*ACTION ITEM:* Going through the material underneath, give only the number of lines that contain "Icons".

*AVAILABLE DATA:*
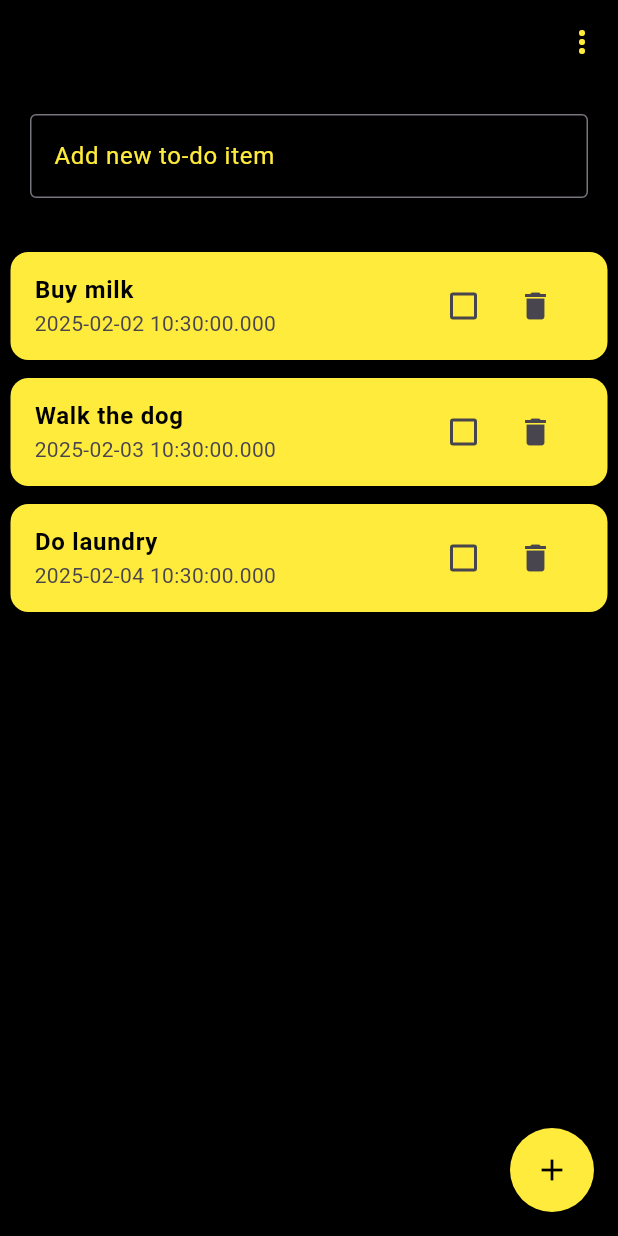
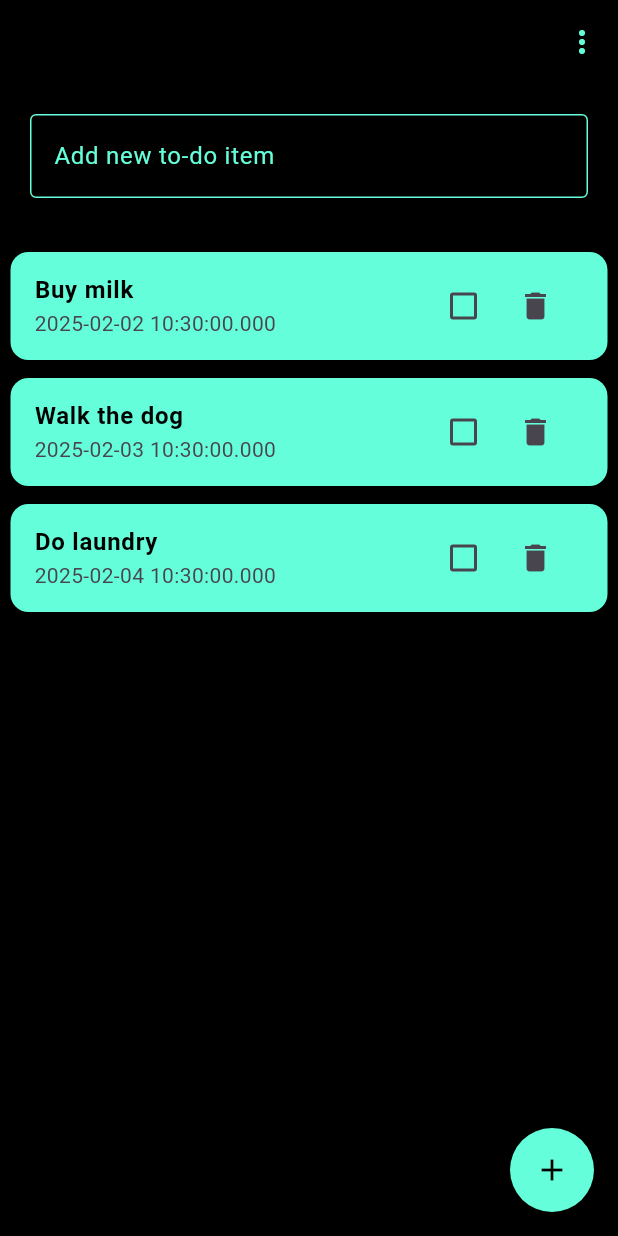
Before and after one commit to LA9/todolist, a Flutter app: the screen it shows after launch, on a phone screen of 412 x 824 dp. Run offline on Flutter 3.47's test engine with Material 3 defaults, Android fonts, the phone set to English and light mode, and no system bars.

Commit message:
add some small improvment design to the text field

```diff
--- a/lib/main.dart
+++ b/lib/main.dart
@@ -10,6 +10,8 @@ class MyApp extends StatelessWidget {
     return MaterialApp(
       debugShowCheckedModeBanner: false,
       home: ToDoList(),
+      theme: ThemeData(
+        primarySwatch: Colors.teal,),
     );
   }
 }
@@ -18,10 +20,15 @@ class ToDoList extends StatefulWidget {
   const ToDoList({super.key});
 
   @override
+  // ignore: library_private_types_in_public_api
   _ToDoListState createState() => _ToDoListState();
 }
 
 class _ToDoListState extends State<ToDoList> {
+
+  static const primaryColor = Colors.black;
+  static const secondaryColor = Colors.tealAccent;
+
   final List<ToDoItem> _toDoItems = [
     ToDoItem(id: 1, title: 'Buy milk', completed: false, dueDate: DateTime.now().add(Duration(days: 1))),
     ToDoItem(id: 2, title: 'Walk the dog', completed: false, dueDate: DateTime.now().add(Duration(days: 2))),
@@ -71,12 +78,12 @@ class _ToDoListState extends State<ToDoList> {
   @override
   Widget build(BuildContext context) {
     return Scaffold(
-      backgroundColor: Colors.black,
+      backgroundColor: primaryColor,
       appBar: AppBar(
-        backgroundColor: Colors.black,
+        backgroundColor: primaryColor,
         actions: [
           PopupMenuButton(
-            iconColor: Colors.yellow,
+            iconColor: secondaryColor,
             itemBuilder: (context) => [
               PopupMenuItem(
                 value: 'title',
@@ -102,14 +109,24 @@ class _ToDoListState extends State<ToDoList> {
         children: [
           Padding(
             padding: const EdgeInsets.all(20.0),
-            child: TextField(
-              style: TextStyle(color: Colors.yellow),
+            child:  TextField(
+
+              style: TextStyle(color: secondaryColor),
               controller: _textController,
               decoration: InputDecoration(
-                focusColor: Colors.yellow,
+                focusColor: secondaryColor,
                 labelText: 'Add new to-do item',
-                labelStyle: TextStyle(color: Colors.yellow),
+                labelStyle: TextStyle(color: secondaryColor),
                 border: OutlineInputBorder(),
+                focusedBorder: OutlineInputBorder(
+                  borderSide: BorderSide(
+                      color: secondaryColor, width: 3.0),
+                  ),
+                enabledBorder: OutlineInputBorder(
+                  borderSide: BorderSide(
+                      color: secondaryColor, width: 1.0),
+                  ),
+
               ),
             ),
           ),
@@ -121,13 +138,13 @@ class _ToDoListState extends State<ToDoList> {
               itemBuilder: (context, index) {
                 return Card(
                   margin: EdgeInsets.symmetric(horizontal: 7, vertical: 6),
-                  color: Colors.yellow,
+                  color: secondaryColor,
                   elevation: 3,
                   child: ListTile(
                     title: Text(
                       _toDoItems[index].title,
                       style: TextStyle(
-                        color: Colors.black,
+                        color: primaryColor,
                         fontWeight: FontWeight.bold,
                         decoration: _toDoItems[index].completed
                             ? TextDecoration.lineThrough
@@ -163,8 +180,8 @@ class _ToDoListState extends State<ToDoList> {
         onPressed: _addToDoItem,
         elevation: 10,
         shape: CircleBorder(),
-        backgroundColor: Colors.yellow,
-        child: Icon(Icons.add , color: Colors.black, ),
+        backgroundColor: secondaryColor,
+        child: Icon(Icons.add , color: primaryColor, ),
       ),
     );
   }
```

*YOUR RESPONSE:* 2